Setting a Bad Example
We have all seen it many times before. That meeting organizer that comes into a meeting 25 minutes late. Everyone in the room respectfully held off starting the meeting and simply took care of busy work or catching up on social connections with others in the meeting. Time passed slowly and schedules later in the day started getting pushed back. Frustration was starting to fill the air. In a rushed flurry, the meeting organizer entered the room, briskly apologized for the tardiness. The excuse? Well, we have all heard them. They were on the phone, in another room, signing documents, caught up with an issue, another meeting ran over, delayed getting back from lunch, etc, etc, etc. All things considered, the apology and excuses wear thin. Making matters worse, the meeting organizer is the one who called the meeting. Are you feeling the familiar level of frustration yet? You bet you are! Use this example as a learning point and make sure you aren’t guilty of the same type of behavior. As a Lean Six Sigma professional, accountability and constant improvement starts with you first!
Accountability Starts At The Top
In our day-to-day work process, we are focused on eliminating waste from the organization. Sometimes your focus on organizational waste become so intense, you may be forgetting about how to improve yourself. As a Lean Six Sigma practitioner, your skill set is entirely focused on eliminating waste and constant quality improvement. Take the time to refocus those powerful tools and skills back on you. It is where it all begins. Here are some steps to get you to that:

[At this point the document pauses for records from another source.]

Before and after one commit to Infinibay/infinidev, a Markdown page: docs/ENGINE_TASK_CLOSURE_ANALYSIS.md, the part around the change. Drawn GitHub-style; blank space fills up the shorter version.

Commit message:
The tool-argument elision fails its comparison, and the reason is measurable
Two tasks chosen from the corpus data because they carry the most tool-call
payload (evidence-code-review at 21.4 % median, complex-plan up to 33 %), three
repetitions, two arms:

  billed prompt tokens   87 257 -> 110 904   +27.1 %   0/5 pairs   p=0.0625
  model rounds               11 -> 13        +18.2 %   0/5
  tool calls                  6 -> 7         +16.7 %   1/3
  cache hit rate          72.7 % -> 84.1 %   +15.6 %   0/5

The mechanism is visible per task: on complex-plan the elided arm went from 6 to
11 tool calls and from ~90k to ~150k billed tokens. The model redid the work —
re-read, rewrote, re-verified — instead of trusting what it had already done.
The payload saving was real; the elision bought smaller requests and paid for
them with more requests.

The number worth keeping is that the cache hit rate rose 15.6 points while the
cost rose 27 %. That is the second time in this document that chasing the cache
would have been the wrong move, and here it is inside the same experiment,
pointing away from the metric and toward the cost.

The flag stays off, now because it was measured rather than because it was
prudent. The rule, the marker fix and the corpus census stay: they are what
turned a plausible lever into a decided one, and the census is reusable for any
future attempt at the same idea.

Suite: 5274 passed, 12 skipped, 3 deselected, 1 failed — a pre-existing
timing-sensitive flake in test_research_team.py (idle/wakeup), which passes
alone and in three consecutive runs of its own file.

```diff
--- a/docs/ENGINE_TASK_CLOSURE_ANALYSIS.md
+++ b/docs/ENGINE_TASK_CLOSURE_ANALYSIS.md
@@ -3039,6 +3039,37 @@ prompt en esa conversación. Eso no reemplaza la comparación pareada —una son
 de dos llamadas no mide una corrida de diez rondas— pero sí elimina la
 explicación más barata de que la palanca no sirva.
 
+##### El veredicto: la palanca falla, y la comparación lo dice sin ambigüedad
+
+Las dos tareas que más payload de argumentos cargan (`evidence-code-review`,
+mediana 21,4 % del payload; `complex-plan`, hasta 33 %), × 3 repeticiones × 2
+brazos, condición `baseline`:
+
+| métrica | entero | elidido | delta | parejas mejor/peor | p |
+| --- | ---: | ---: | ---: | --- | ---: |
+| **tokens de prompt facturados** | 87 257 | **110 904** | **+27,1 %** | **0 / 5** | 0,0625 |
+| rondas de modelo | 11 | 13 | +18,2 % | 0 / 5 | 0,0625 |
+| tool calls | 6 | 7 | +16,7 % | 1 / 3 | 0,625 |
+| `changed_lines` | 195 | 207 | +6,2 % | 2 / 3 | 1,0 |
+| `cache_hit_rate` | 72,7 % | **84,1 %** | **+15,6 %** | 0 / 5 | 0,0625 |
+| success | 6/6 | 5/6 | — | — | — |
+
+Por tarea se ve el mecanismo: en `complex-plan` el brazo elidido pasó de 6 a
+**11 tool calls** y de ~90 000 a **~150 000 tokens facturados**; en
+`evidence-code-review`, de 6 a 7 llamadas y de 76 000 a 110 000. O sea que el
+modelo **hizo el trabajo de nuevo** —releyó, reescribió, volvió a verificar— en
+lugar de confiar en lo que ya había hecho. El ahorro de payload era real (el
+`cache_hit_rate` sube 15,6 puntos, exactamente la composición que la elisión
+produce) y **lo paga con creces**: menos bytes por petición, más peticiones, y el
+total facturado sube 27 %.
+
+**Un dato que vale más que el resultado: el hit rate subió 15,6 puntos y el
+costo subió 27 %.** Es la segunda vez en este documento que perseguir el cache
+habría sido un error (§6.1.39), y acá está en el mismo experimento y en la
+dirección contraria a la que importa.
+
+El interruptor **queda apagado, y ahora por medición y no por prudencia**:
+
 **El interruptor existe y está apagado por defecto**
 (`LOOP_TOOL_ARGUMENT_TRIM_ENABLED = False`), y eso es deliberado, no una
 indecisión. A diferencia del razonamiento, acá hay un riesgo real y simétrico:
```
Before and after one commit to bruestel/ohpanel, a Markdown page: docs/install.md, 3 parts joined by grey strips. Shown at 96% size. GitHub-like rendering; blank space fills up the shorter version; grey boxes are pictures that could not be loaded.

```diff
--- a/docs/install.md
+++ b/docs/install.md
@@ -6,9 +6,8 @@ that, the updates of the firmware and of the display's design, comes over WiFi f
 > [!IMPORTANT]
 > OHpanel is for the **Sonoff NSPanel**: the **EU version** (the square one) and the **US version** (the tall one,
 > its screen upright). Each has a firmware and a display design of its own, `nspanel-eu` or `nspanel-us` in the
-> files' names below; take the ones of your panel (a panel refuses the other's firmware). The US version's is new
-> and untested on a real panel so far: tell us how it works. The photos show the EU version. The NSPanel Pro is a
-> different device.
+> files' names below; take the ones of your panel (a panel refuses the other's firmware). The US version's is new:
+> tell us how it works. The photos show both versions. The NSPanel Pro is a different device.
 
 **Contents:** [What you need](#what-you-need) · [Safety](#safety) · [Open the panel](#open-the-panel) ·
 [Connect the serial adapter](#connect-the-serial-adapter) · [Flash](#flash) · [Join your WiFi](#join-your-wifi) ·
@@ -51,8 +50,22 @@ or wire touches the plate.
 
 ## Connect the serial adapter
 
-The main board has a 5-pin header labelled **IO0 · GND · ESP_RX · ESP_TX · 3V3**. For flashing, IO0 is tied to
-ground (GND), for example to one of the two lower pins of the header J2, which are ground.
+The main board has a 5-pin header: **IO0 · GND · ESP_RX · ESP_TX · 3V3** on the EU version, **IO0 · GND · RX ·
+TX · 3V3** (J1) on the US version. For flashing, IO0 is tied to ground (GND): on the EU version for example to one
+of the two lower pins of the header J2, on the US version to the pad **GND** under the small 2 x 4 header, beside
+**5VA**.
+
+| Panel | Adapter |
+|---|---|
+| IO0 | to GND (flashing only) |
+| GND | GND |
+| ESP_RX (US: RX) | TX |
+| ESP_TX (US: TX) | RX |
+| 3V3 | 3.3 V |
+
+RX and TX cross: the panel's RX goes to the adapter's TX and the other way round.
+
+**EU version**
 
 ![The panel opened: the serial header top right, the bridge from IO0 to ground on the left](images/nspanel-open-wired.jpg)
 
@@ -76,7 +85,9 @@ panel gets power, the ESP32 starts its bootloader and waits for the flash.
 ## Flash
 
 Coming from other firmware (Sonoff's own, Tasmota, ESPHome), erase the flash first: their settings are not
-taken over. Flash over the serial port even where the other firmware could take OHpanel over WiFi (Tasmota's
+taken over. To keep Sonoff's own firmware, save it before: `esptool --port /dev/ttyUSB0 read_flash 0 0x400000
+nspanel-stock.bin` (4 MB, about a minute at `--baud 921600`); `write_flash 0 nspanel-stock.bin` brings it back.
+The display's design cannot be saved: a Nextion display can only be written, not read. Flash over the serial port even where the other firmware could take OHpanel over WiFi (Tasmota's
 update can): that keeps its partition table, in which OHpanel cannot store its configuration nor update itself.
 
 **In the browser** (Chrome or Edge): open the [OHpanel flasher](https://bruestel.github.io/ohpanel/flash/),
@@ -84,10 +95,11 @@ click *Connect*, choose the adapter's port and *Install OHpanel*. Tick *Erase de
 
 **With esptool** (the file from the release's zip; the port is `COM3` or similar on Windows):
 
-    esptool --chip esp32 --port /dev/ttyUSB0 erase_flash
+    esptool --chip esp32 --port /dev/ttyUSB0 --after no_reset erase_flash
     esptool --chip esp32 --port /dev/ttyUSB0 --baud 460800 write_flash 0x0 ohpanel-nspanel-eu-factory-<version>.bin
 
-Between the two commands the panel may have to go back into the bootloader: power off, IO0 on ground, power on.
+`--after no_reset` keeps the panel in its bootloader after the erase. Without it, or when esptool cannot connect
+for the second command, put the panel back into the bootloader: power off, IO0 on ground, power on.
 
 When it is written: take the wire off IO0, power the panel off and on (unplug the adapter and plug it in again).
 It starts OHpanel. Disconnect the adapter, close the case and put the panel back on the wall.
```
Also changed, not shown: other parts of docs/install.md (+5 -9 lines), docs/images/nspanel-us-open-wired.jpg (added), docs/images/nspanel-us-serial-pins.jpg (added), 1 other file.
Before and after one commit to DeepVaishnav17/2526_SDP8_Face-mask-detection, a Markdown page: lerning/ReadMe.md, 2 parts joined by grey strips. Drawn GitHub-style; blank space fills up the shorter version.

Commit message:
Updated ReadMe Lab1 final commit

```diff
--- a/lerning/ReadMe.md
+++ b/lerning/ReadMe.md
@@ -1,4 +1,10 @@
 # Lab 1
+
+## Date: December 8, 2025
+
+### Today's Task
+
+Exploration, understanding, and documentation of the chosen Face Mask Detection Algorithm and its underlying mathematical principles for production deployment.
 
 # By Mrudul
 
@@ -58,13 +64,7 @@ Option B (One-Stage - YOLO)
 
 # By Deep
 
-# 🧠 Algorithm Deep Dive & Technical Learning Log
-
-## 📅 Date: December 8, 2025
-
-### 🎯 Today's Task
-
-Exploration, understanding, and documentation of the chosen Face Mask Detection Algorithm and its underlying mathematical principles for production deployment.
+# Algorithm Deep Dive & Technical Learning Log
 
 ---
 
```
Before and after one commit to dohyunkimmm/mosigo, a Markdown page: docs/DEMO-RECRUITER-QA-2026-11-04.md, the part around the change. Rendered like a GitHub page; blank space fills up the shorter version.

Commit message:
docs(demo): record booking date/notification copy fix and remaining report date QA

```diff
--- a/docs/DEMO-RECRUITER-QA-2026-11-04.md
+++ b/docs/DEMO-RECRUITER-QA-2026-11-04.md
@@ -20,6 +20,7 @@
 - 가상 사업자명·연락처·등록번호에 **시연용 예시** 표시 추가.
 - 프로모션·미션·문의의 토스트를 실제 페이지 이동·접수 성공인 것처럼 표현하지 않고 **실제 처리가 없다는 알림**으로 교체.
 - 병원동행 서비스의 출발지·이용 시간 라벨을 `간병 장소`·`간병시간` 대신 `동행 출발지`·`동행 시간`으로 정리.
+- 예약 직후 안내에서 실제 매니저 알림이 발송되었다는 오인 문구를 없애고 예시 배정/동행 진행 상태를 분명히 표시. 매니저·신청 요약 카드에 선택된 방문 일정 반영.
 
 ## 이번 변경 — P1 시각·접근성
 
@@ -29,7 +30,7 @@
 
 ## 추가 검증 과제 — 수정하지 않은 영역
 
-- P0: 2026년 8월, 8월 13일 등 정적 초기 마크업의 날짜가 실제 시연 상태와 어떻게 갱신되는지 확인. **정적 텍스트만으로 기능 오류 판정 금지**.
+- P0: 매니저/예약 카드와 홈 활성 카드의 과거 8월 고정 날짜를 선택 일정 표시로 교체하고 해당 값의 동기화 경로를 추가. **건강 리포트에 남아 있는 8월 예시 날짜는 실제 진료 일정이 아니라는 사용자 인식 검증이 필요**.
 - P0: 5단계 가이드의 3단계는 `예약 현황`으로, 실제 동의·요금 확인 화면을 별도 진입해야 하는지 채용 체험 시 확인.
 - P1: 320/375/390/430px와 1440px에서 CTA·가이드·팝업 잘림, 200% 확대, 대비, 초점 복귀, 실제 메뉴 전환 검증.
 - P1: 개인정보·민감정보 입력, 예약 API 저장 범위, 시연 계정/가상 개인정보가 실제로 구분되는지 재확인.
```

- Define Yours – What is your definition of value? Just as the customer defines what is value and what is waste in our process, you must precisely define what is value in your day-to-day. Anything else is waste.
- Make an Assessment – Identify the waste in your own work. The seven wastes of lean provide a compass to guide you. Use your skills.
- Develop Solutions – Develop accurate and specific solutions for every example of waste. Don’t try applying a broad brush stroke. Be laser focused.
- Be Systematic – Waste will continue to creep if you don’t systematically practice habits to eliminate waste.
Living the Example
Get control of yourself and start eliminating waste in your daily process. Use your Lean Six Sigma practice and tools to eliminate the waste and propel you towards a more productive practice. Setting the example is a demand of your profession. Make it a daily habit to eliminate waste as an individual, then as an organization.
To learn more about applying lean to your daily life and work, check out the book A Factory of One, Applying Lean Principles to Banish Waste and Improve Your Personal Performance.